Task statement ▸ The expected reply is all of the data, returned exactly.

━━━━

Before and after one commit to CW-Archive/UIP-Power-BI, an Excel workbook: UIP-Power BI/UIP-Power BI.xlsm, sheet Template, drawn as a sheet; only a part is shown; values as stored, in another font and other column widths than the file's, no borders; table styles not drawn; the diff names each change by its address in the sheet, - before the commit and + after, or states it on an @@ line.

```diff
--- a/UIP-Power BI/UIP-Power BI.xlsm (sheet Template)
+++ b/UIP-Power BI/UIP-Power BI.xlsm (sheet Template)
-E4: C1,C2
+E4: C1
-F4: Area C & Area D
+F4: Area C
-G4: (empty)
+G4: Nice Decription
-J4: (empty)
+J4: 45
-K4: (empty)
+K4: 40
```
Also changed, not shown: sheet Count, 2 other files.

━━━━

Answer for the task ▸
Before and after one commit to CW-Archive/UIP-Power-BI, an Excel workbook: UIP-Power BI/UIP-Power BI.xlsm, sheet Template, drawn as a sheet; only a part is shown; values as stored, in another font and other column widths than the file's, no borders; table styles not drawn; the diff names each change by its address in the sheet, - before the commit and + after, or states it on an @@ line.

```diff
--- a/UIP-Power BI/UIP-Power BI.xlsm (sheet Template)
+++ b/UIP-Power BI/UIP-Power BI.xlsm (sheet Template)
-E4: C1,C2
+E4: C1
-F4: Area C & Area D
+F4: Area C
-G4: (empty)
+G4: Nice Decription
-J4: (empty)
+J4: 45
-K4: (empty)
+K4: 40
```
Also changed, not shown: sheet Count, 2 other files.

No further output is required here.